Quality assurance is exactly that. Ensuring a Web project is of a quality high enough to work on all modern browsers, now and in the future.

This article outlines how Web standards can be used to provide quality assurance and how this benefits a customer.

Past and Future Browser Versions

What is the shelf life of a Web site? A site should last several years without falling apart in new browser versions, there are also older browsers to consider.

Using Web standards can deliver this compatibility, even the infamous Internet Explorer browser is becoming standards compliant. Pressure from the Web design/development community means standards are here to stay, a good thing for designers as sites written now will still be functional for many years to come.

The following is a brief test of compatibility. Using standards (and a small trick of the trade) aPaddedCell serves up just the content of a page to Netscape Navigator 4. Another site, not using standards, is then tested.

The video is in Flash format, as this is not Free an OGG video is also available

This is a Flash placeholder, please see above for alternate to Flash. Or download Flash from Adobe

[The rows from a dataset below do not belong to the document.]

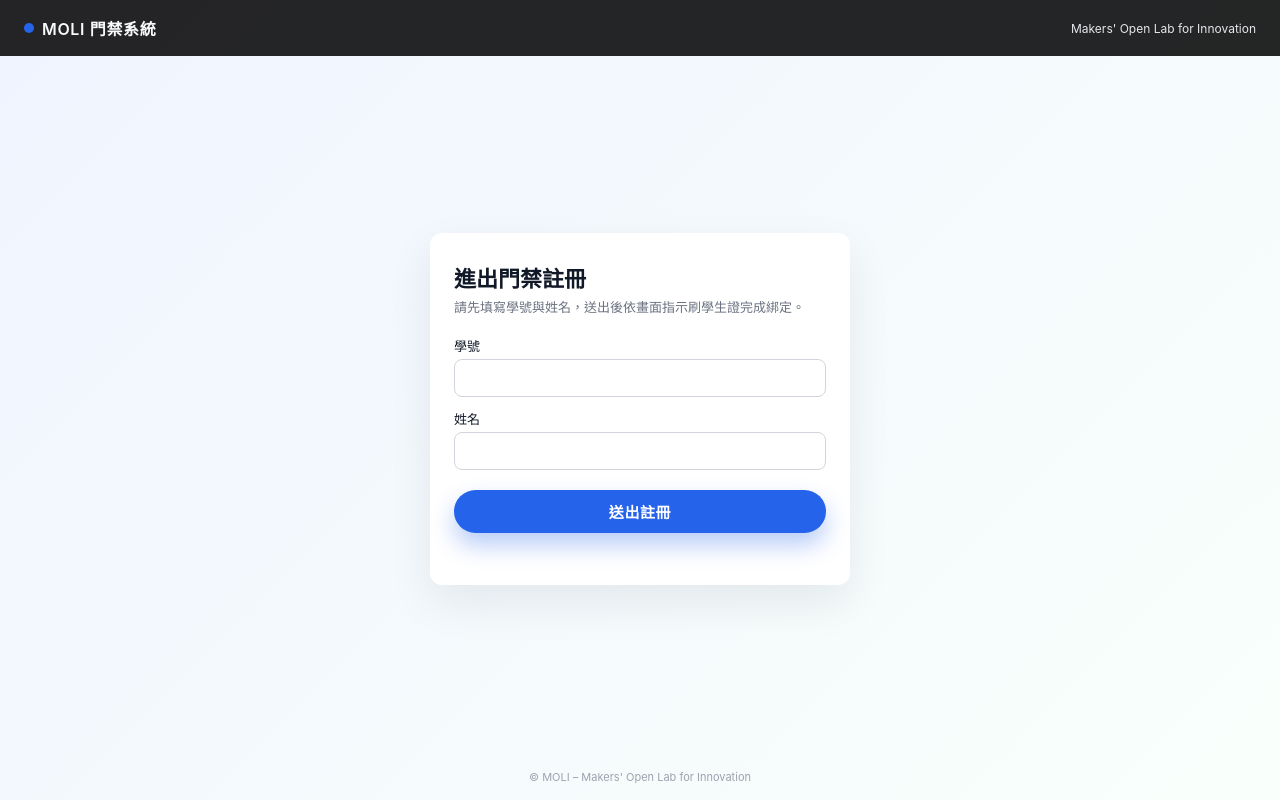
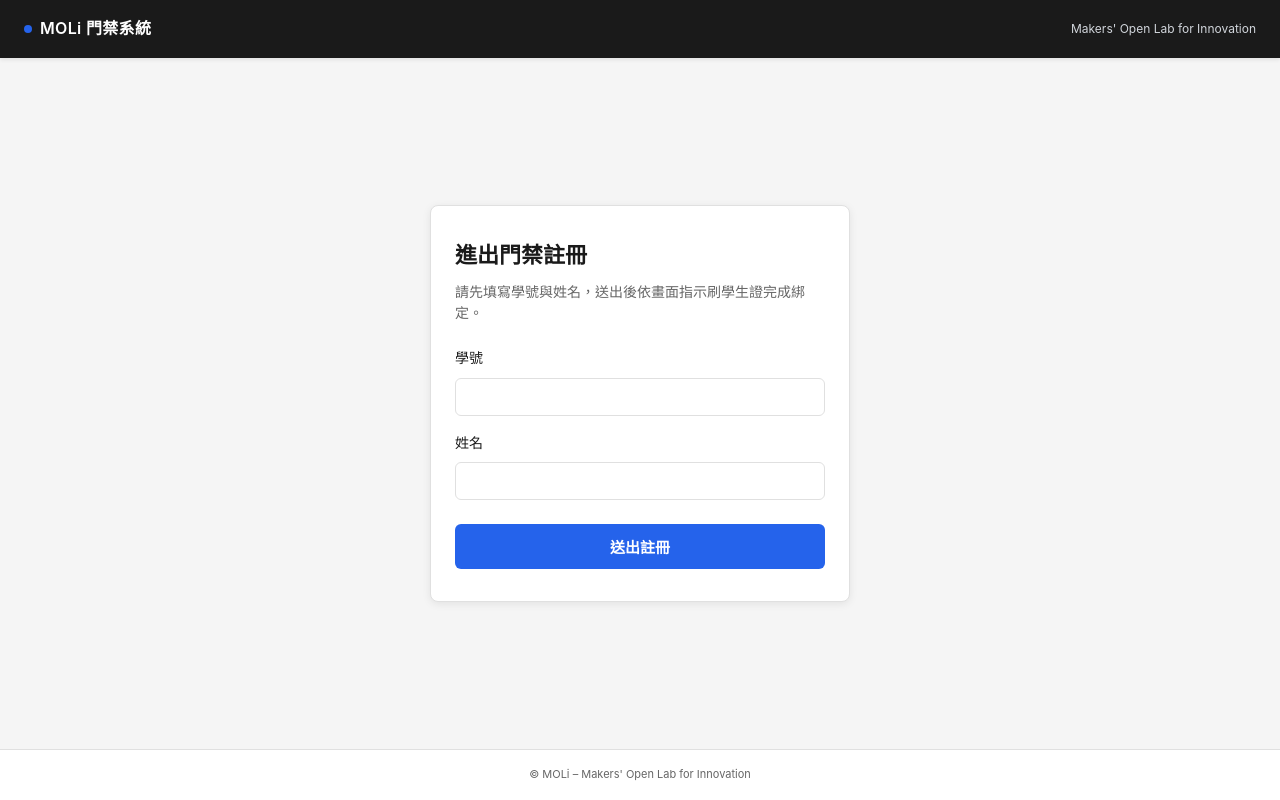
Before and after one commit to bs10081/MOLi-stalknlock, a Flask app: template templates/register.html in a window 1280 px wide. Run offline with Flask 3, Linux system fonts and the light colour scheme; the template is opened without the code that fills it, so the values that code supplies are empty.

Commit message:
refactor: Unify UI design system across all interfaces
- Updated global CSS with professional neutral color scheme
- Removed AI-generated design patterns (gradients, large rounded corners, excessive shadows)
- Reduced emoji usage throughout the interface
- Applied consistent spacing system (4px, 8px, 16px, 24px)
- Applied consistent border-radius (4px, 6px, 8px)
- Updated register.html with unified design
- Updated login.html with unified design
- Updated success.html with unified design
- Changed Telegram notification text from "進入實驗室" to "解鎖門禁"

Design philosophy: Professional, minimal, consistent with 2025 web UI standards.

```diff
--- a/app/main.py
+++ b/app/main.py
@@ -71,7 +71,7 @@ async def handle_normal_mode(card_uid: str):
                     log.error(f"Failed to log access: {e}")
 
                 # Telegram 通知（非阻塞）
-                message = f"歡迎！{user.name} ({user.student_id}) 已進入實驗室{card_info}"
+                message = f"歡迎！{user.name} ({user.student_id}) 解鎖門禁{card_info}"
                 await asyncio.to_thread(send_telegram, message)
 
             # 在背景執行任務
--- a/app/main_fix.py
+++ b/app/main_fix.py
@@ -21,7 +21,7 @@ async def handle_normal_mode(card_uid: str):
                     log.error(f"Failed to log access: {e}")
 
                 # Telegram 通知（非阻塞）
-                await asyncio.to_thread(send_telegram, f"歡迎！{user.name} ({user.student_id}) 已進入實驗室")
+                await asyncio.to_thread(send_telegram, f"歡迎！{user.name} ({user.student_id}) 解鎖門禁")
 
             # 在背景執行任務
             asyncio.create_task(background_tasks())
--- a/app/routers/api.py
+++ b/app/routers/api.py
@@ -31,7 +31,7 @@ async def api_scan(request: Request, db: Session = Depends(get_db)):
         db.commit()
 
         # Send notification
-        send_telegram(f"歡迎！{user.name} ({user.student_id}) 已進入實驗室")
+        send_telegram(f"歡迎！{user.name} ({user.student_id}) 解鎖門禁")
 
         return {
             "status": "allow",
--- a/mm/main.py
+++ b/mm/main.py
@@ -92,7 +92,7 @@ async def api_scan(request: Request, db: Session = Depends(get_db)):
     if user:
         db.add(AccessLog(student_id=user.student_id, rfid_uid=rfid_uid, action="entry"))
         db.commit()
-        send_telegram(f"歡迎！{user.name} ({user.student_id}) 已進入實驗室")
+        send_telegram(f"歡迎！{user.name} ({user.student_id}) 解鎖門禁")
         return {"status": "allow", "student_id": user.student_id, "name": user.name}
     return {"status": "deny"}
 
--- a/static/style.css
+++ b/static/style.css
@@ -1,9 +1,28 @@
-/*V3 */
+/* MOLi 門禁系統 - 統一設計系統 */
+
 :root {
-  --moli-primary: #2563eb; /* MOLI 風格藍 */
-  --moli-dark: #111827;
-  --moli-light: #f5f7fb;
-  --border-radius: 12px;
+  /* 專業中性配色 */
+  --bg-primary: #f5f5f5;
+  --bg-card: #ffffff;
+  --text-primary: #1a1a1a;
+  --text-secondary: #666666;
+  --border-color: #e0e0e0;
+  --accent: #2563eb;
+  --danger: #dc2626;
+  --success: #16a34a;
+
+  /* 間距系統 */
+  --space-1: 4px;
+  --space-2: 8px;
+  --space-3: 12px;
+  --space-4: 16px;
+  --space-6: 24px;
+  --space-8: 32px;
+
+  /* 圓角系統 */
+  --radius-sm: 4px;
+  --radius-md: 6px;
+  --radius-lg: 8px;
 }
 
 * {
@@ -12,14 +31,13 @@
 
 body {
   margin: 0;
-  font-family: -apple-system, BlinkMacSystemFont, "Segoe UI", Roboto,
-    "Noto Sans TC", sans-serif;
-  background: linear-gradient(135deg, #f0f4ff, #f9fffb);
-  color: var(--moli-dark);
+  font-family: -apple-system, BlinkMacSystemFont, Segoe UI, Roboto, Noto Sans TC, sans-serif;
+  background: var(--bg-primary);
+  color: var(--text-primary);
+  line-height: 1.6;
 }
 
 /* Layout */
-
 .page-wrap {
   min-height: 100vh;
   display: flex;
@@ -27,32 +45,35 @@ body {
 }
 
 .moli-header {
-  padding: 16px 24px;
+  padding: var(--space-4) var(--space-6);
   display: flex;
   justify-content: space-between;
   align-items: center;
-  background: rgba(0, 0, 0, 0.85);
-  color: #f9fafb;
+  background: var(--text-primary);
+  color: #ffffff;
+  box-shadow: 0 2px 4px rgba(0,0,0,0.08);
 }
 
 .brand {
   display: flex;
   align-items: center;
-  gap: 8px;
+  gap: var(--space-2);
   font-weight: 600;
-  letter-spacing: 0.04em;
+  letter-spacing: 0.02em;
+  font-size: 16px;
 }
 
 .brand-mark {
-  width: 10px;
-  height: 10px;
+  width: 8px;
+  height: 8px;
   border-radius: 50%;
-  background: var(--moli-primary);
+  background: var(--accent);
 }
 
 .lab-tag {
   font-size: 12px;
-  color: #e5e7eb;
+  color: #d1d5db;
+  font-weight: 400;
 }
 
 .main-center {
@@ -60,16 +81,17 @@ body {
   display: flex;
   justify-content: center;
   align-items: center;
-  padding: 32px 16px 40px;
+  padding: var(--space-8) var(--space-4);
 }
 
 .card {
   width: 100%;
   max-width: 420px;
-  background: #ffffff;
-  border-radius: var(--border-radius);
-  box-shadow: 0 18px 45px rgba(15, 23, 42, 0.08);
-  padding: 28px 24px 24px;
+  background: var(--bg-card);
+  border-radius: var(--radius-lg);
+  box-shadow: 0 2px 8px rgba(0,0,0,0.08);
+  padding: var(--space-8) var(--space-6);
+  border: 1px solid var(--border-color);
 }
 
 .card-center {
@@ -77,132 +99,159 @@ body {
 }
 
 /* 標題與文字 */
-
 .card-title {
   font-size: 22px;
   font-weight: 600;
-  margin-bottom: 4px;
+  margin-bottom: var(--space-2);
+  color: var(--text-primary);
 }
 
 .card-subtitle {
-  font-size: 13px;
-  color: #6b7280;
-  margin-bottom: 20px;
+  font-size: 14px;
+  color: var(--text-secondary);
+  margin-bottom: var(--space-6);
+  line-height: 1.5;
 }
 
 label {
   display: block;
-  font-size: 13px;
+  font-size: 14px;
   font-weight: 500;
-  margin-top: 12px;
-  margin-bottom: 4px;
+  margin-top: var(--space-4);
+  margin-bottom: var(--space-2);
+  color: var(--text-primary);
 }
 
 /* 表單 */
-
-input[type="text"] {
+input[type=text],
+input[type=password] {
   width: 100%;
-  padding: 10px 11px;
-  border-radius: 8px;
-  border: 1px solid #d1d5db;
+  padding: 10px 12px;
+  border-radius: var(--radius-md);
+  border: 1px solid var(--border-color);
   font-size: 14px;
   transition: border-color 0.15s ease, box-shadow 0.15s ease;
+  background: var(--bg-card);
+  color: var(--text-primary);
 }
 
-input[type="text"]:focus {
+input[type=text]:focus,
+input[type=password]:focus {
   outline: none;
-  border-color: var(--moli-primary);
-  box-shadow: 0 0 0 1px rgba(37, 99, 235, 0.25);
+  border-color: var(--accent);
+  box-shadow: 0 0 0 3px rgba(37, 99, 235, 0.1);
 }
 
-button[type="submit"] {
-  margin-top: 20px;
+button[type=submit],
+.btn-primary {
+  margin-top: var(--space-6);
   width: 100%;
   border: none;
-  border-radius: 999px;
-  padding: 11px 16px;
+  border-radius: var(--radius-md);
+  padding: 12px var(--space-4);
   font-size: 15px;
   font-weight: 600;
-  letter-spacing: 0.04em;
-  background: var(--moli-primary);
+  background: var(--accent);
   color: #ffffff;
   cursor: pointer;
-  transition: background 0.15s ease, transform 0.05s ease,
-    box-shadow 0.15s ease;
-  box-shadow: 0 12px 24px rgba(37, 99, 235, 0.33);
+  transition: background 0.15s ease, transform 0.05s ease;
 }
 
-button[type="submit"]:hover {
+button[type=submit]:hover,
+.btn-primary:hover {
   background: #1d4ed8;
 }
 
-button[type="submit"]:active {
+button[type=submit]:active,
+.btn-primary:active {
   transform: translateY(1px);
-  box-shadow: 0 8px 18px rgba(37, 99, 235, 0.25);
+}
+
+button[type=submit]:disabled,
+.btn-primary:disabled {
+  background: #9ca3af;
+  cursor: not-allowed;
 }
 
 .error {
-  color: #dc2626;
+  color: var(--danger);
   font-size: 13px;
-  margin-top: 10px;
-  min-height: 18px;
+  margin-top: var(--space-3);
+  padding: var(--space-3);
+  background: #fee;
+  border-radius: var(--radius-sm);
+  border: 1px solid #fcc;
 }
 
 .hint {
   font-size: 12px;
-  color: #9ca3af;
-  margin-top: 10px;
+  color: var(--text-secondary);
+  margin-top: var(--space-3);
 }
 
-/* 成功頁文字 */
-
+/* 成功頁 */
 .success-title {
-  margin-top: 4px;
-  margin-bottom: 8px;
+  margin-top: var(--space-2);
+  margin-bottom: var(--space-2);
   font-size: 22px;
-  color: var(--moli-primary);
+  font-weight: 600;
+  color: var(--success);
 }
 
 .success-text {
-  margin: 4px 0 10px;
+  margin: var(--space-2) 0;
   font-size: 14px;
+  color: var(--text-secondary);
 }
 
 .meta {
-  margin-top: 10px;
-  padding: 10px 12px;
-  border-radius: 8px;
-  background: #f3f4f6;
-  font-size: 13px;
+  margin-top: var(--space-4);
+  padding: var(--space-4);
+  border-radius: var(--radius-md);
+  background: var(--bg-primary);
+  font-size: 14px;
   text-align: left;
+  border: 1px solid var(--border-color);
+}
+
+.meta p {
+  margin: var(--space-2) 0;
 }
 
 .back-link {
   display: inline-block;
-  margin-top: 18px;
-  font-size: 13px;
+  margin-top: var(--space-6);
+  padding: var(--space-3) var(--space-6);
+  font-size: 14px;
   text-decoration: none;
-  color: var(--moli-primary);
+  color: var(--accent);
   font-weight: 500;
+  border: 1px solid var(--accent);
+  border-radius: var(--radius-md);
+  transition: background 0.15s ease;
+}
+
+.back-link:hover {
+  background: rgba(37, 99, 235, 0.05);
 }
 
 /* Footer */
-
 .moli-footer {
   text-align: center;
   font-size: 11px;
-  color: #9ca3af;
-  padding-bottom: 16px;
+  color: var(--text-secondary);
+  padding: var(--space-4);
+  background: var(--bg-card);
+  border-top: 1px solid var(--border-color);
 }
 
 /* Loading Modal */
-
 .loading-modal {
   display: none;
   position: fixed;
   inset: 0;
   z-index: 999;
-  background-color: rgba(15, 23, 42, 0.32);
+  background-color: rgba(0, 0, 0, 0.4);
   backdrop-filter: blur(4px);
 }
 
--- a/templates/register.html
+++ b/templates/register.html
@@ -96,17 +90,19 @@
     {% if admin %}
     <div class="admin-bar">
       <div class="admin-info">
-        👤 管理員：<strong>{{ admin.name }}</strong> ({{ admin.sub }})
+        管理員：<strong>{{ admin.name }}</strong> ({{ admin.sub }})
       </div>
-      <a href="/admin/dashboard" class="btn-logout" style="text-decoration:none;margin-right:10px;">⚙️ 管理界面</a>
-      <button class="btn-logout" onclick="logout()">登出</button>
+      <div class="admin-actions">
+        <a href="/admin/dashboard" class="btn-dashboard">管理界面</a>
+        <button class="btn-logout" onclick="logout()">登出</button>
+      </div>
     </div>
     {% endif %}
 
     <header class="moli-header">
       <div class="brand">
         <span class="brand-mark"></span>
-        <span>MOLI 門禁系統</span>
+        <span>MOLi 門禁系統</span>
       </div>
       <div class="lab-tag">Makers' Open Lab for Innovation</div>
     </header>
@@ -132,32 +128,33 @@
           <input type="text" id="name" name="name" required />
 
           <button type="submit">送出註冊</button>
-          <div class="error" id="errorMsg"></div>
+          <div class="error" id="errorMsg" style="display:none;"></div>
         </form>
       </div>
     </main>
+
     <footer class="moli-footer">
-      © MOLI – Makers' Open Lab for Innovation
+      © MOLi – Makers' Open Lab for Innovation
     </footer>
   </div>
 
+  <!-- Loading Modal -->
   <div id="loadingModal" class="loading-modal">
     <div class="loading-card">
       <div class="modal-title" id="modalTitle">處理中</div>
 
       <div class="spinner" id="loadingSpinner"></div>
-      <div class="success-icon" id="successIcon" style="display: none;">✅</div>
+      <div class="success-icon" id="successIcon" style="display: none;">✓</div>
 
       <div class="scan-status" id="scanStatus">
         正在建立資料並通知系統...
       </div>
 
-      <div class="progress-bar" id="progressBar">
+      <div class="progress-bar" id="progressBar" style="display:none;">
         <div class="progress-fill"></div>
       </div>
 
-      <div class="status-text" id="statusText">請稍候</div>
-      <div id="successMsg" style="display:none; margin-top:10px; text-align:center;"></div>
+      <div class="status-text" id="statusText"></div>
     </div>
   </div>
 
@@ -182,10 +179,11 @@
 
       if (!student_id || !name) {
         errorMsg.textContent = "請填寫學號與姓名";
+        errorMsg.style.display = "block";
         return;
       }
 
-      errorMsg.textContent = "";
+      errorMsg.style.display = "none";
       const formData = new FormData();
       formData.append("student_id", student_id);
       formData.append("name", name);
@@ -226,18 +223,19 @@
             msg = await resp.text() || msg;
           }
           errorMsg.textContent = msg;
+          errorMsg.style.display = "block";
           modal.style.display = "none";
         }
       } catch (err) {
         console.error(err);
         errorMsg.textContent = "連線錯誤，請檢查網路";
+        errorMsg.style.display = "block";
         modal.style.display = "none";
       }
     });
 
     function startPolling(student_id) {
       const scanStatus = document.getElementById("scanStatus");
-      const successMsg = document.getElementById("successMsg");
       const spinner = document.getElementById("loadingSpinner");
       const successIcon = document.getElementById("successIcon");
       const modalTitle = document.getElementById("modalTitle");
@@ -253,20 +251,19 @@
           if (!res.ok) throw new Error("Status check failed");
           const data = await res.json();
 
-          // 檢查是否已綁定卡片（支援副卡檢測）
+          // 檢查是否已綁定卡片
           if (data.bound && (!data.binding_in_progress || (data.initial_count !== undefined && data.card_count > data.initial_count))) {
             clearInterval(intervalId);
             spinner.style.display = "none";
             successIcon.style.display = "block";
-            successIcon.style.fontSize = "40px";
-            successIcon.style.margin = "10px auto";
+            successIcon.style.color = "var(--success)";
 
-            modalTitle.textContent = "綁定完成！";
-            modalTitle.style.color = "#22c55e";
+            modalTitle.textContent = "綁定完成";
+            modalTitle.style.color = "var(--success)";
 
-            scanStatus.textContent = `歡迎進入 MOLI 實驗室（已綁定 ${data.card_count} 張卡片）`;
+            scanStatus.textContent = `歡迎解鎖門禁（已綁定 ${data.card_count} 張卡片）`;
             scanStatus.style.fontWeight = "bold";
-            scanStatus.style.color = "#22c55e";
+            scanStatus.style.color = "var(--success)";
             statusText.style.display = "none";
 
             setTimeout(() => {
@@ -275,25 +272,26 @@
             return;
           }
 
-          // 更新狀態文字
-          if (attempts % 5 === 0) {
-            statusText.textContent = `等待刷卡中... (${Math.floor((maxAttempts - attempts) * 2 / 60)} 分 ${(maxAttempts - attempts) * 2 % 60} 秒)`;
-          }
+          // 更新倒數計時
+          const remaining = maxAttempts - attempts;
+          const minutes = Math.floor((remaining * 2) / 60);
+          const seconds = (remaining * 2) % 60;
+          statusText.textContent = `等待刷卡中... (${minutes} 分 ${seconds} 秒)`;
 
           // 逾時處理
           if (attempts >= maxAttempts) {
             clearInterval(intervalId);
             spinner.style.display = "none";
-            scanStatus.textContent = "❌ 刷卡逾時，請重新整理頁面再試。";
-            scanStatus.style.color = "red";
+            scanStatus.textContent = "刷卡逾時，請重新整理頁面再試";
+            scanStatus.style.color = "var(--danger)";
             statusText.style.display = "none";
           }
         } catch (e) {
           console.error("輪詢錯誤", e);
           clearInterval(intervalId);
           spinner.style.display = "none";
-          scanStatus.textContent = "❌ 連線錯誤，請重新整理頁面再試。";
-          scanStatus.style.color = "red";
+          scanStatus.textContent = "連線錯誤，請重新整理頁面再試";
+          scanStatus.style.color = "var(--danger)";
           statusText.style.display = "none";
         }
       }, 2000);
```
Also changed, not shown: other parts of static/style.css (+27 -35 lines), other parts of templates/register.html (+42 -50 lines), templates/login.html (+46 -33 lines), templates/success.html (+11 -121 lines).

This does not mean Web designers should be testing in the version four browsers: making their code work perfectly with them, this is probably the first time this site has ever been viewed using that browser. The point is that when using standards it is trivial to make a site work well, even when using ancient browsers!

Making Code Readable

This is easiest to explain by using an example scenario: a Web designer creates a site for a customer, the job goes well and the customer is happy. A couple of years go by, during that time the customer changes their price list, some products cease production and new ones come in. They decide their Web site should be updated to reflect these changes. Unfortunately the designer is no longer available, so they have to hire someone else. Obviously the new designer will not wish to re-create the whole site, so they use the existing code and start to make changes.

This is where Web standards are important. If the designer who built the site used open standards from the W3C, it is much more likely (working under the assumption they are both professionals) that the second designer will understand the firsts' code and find the job a lot easier.

Standards make code readable, they mean any designer can view the source of a site and understand how it works. Moreover a designer will not often return to work they did years before and think: ‘How on Earth did I do that?!’

standardsforqa01.ogg916.36 KB

About the Author

Liam McDermott is the technical bod at The Webmaster Forums. He also writes articles and loves dallying with Drupal. His business site is InterMedia.